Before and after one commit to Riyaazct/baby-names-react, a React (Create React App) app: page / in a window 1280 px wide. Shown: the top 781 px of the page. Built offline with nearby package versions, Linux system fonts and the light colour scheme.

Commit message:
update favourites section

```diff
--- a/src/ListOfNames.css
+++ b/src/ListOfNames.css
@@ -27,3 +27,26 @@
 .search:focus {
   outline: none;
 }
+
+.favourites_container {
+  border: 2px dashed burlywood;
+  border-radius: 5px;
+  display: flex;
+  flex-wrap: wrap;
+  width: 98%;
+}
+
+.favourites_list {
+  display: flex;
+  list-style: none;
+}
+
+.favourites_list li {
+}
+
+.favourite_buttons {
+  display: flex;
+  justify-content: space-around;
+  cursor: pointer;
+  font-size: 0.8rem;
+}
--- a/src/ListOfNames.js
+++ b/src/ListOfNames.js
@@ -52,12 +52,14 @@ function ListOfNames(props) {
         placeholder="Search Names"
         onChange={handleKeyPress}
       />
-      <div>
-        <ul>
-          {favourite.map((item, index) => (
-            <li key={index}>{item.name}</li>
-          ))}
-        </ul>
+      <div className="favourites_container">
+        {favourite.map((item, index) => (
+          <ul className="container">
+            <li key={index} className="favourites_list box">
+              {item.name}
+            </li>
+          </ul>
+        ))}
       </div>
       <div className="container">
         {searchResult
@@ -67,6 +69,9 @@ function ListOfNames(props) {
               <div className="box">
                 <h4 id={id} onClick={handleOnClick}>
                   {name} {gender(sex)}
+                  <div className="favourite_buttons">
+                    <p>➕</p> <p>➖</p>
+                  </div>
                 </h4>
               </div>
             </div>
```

Description of the task: The answer must be every line from the records above that contains "item".

Output of the exercise:
-          {favourite.map((item, index) => (
-            <li key={index}>{item.name}</li>
+        {favourite.map((item, index) => (
+              {item.name}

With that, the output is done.